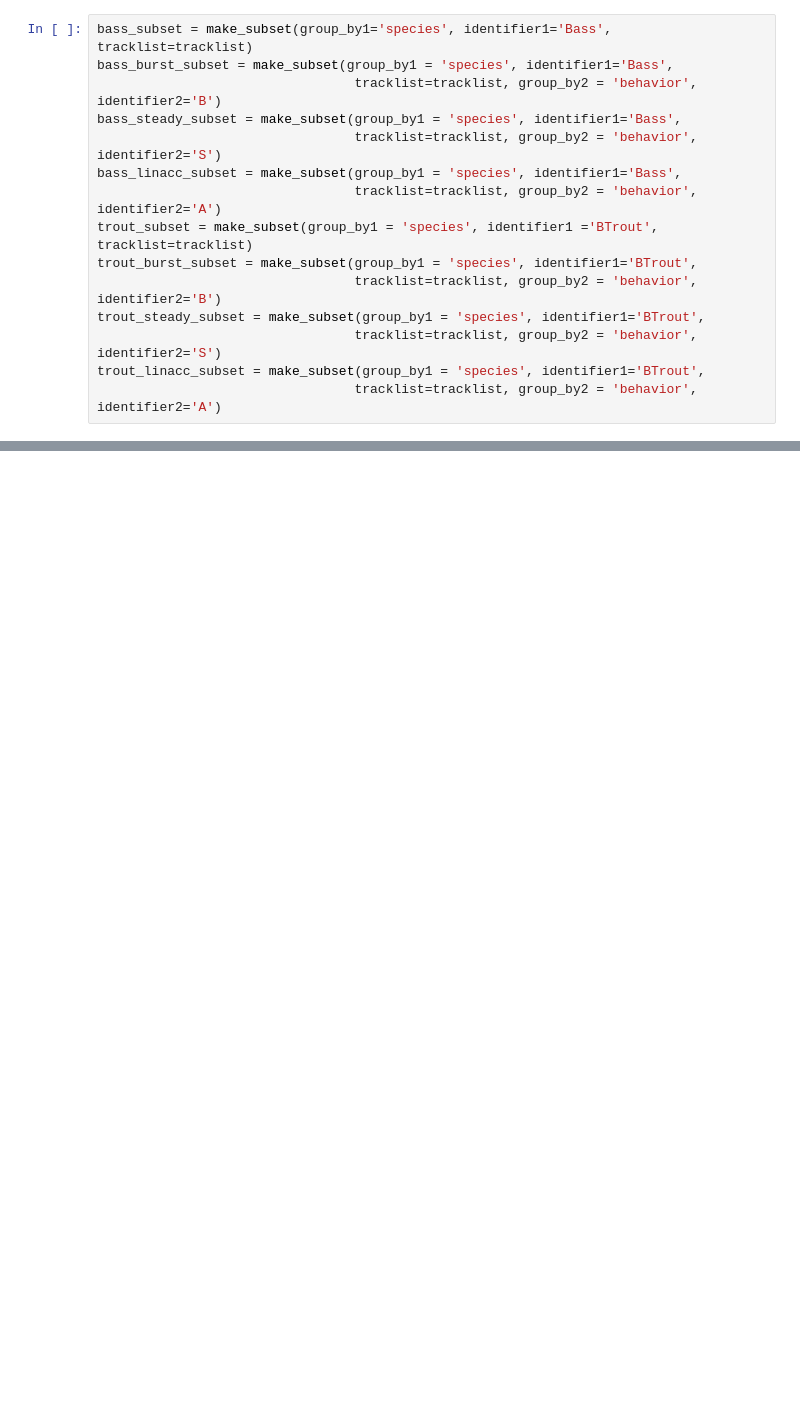
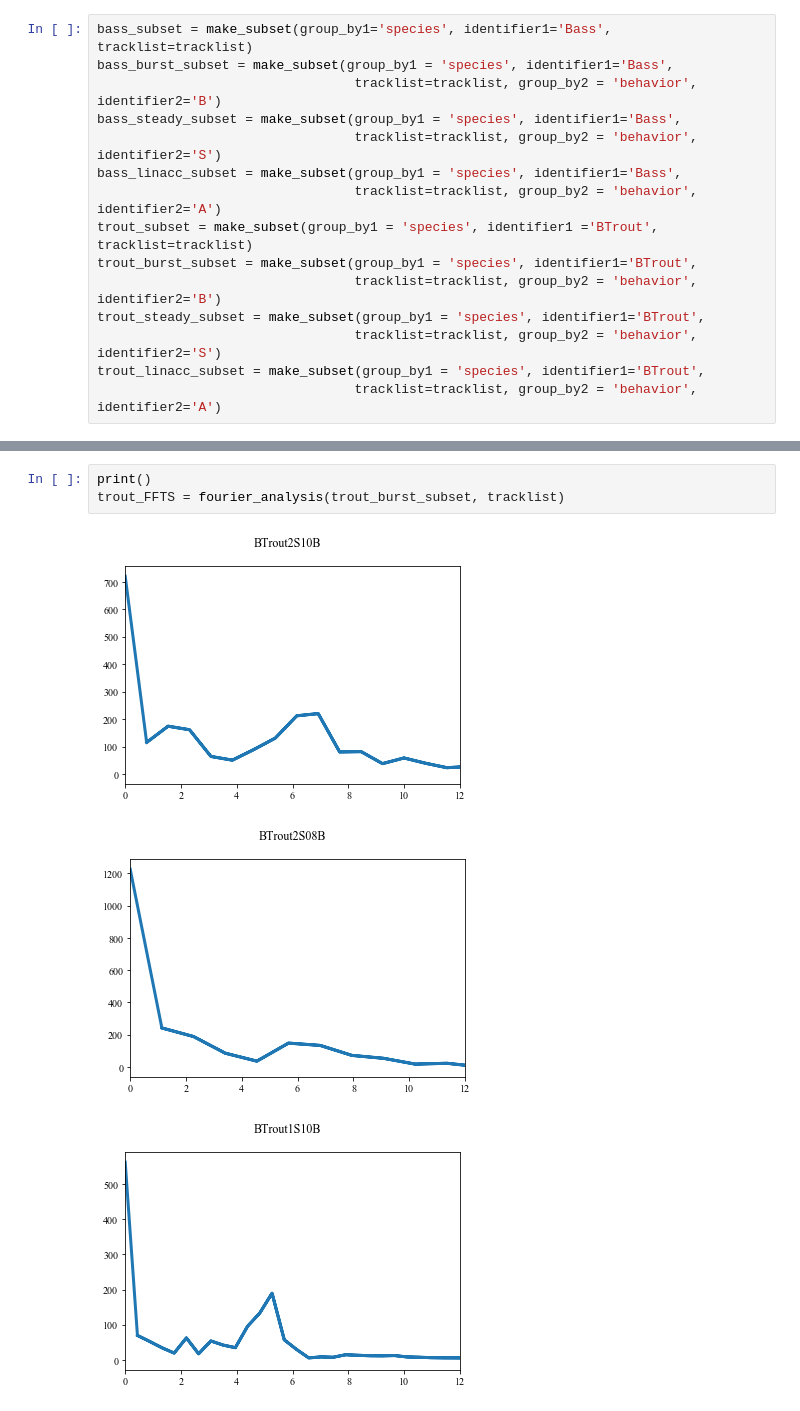
Before and after one commit to kfeilich/FishTrackProcessing, a Jupyter notebook: AccelerationCodeTesting.ipynb, the cells around one changed output, grey strips where cells are left out. Saved outputs shown, nothing was run; the diff lists cells and outputs as text; blank space fills up the shorter version.

```diff
--- a/AccelerationCodeTesting.ipynb
+++ b/AccelerationCodeTesting.ipynb
@@ -58,0 +93,7 @@ fourier_analysis(bass_burst_subset, tracklist)
+# %%
+print()
+trout_FFTS = fourier_analysis(trout_burst_subset, tracklist)
+# %% [output]
+[figure, added]
+[figure, added]
+[figure, added]
```
Also changed, not shown: parts of 9 cells of this notebook, 1 other file.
━━━━━━━━━━━━━━━━━━━━
Respond with only the number of lines in the records that include the word "AccelerationCodeTesting".

Answer to this task =>
3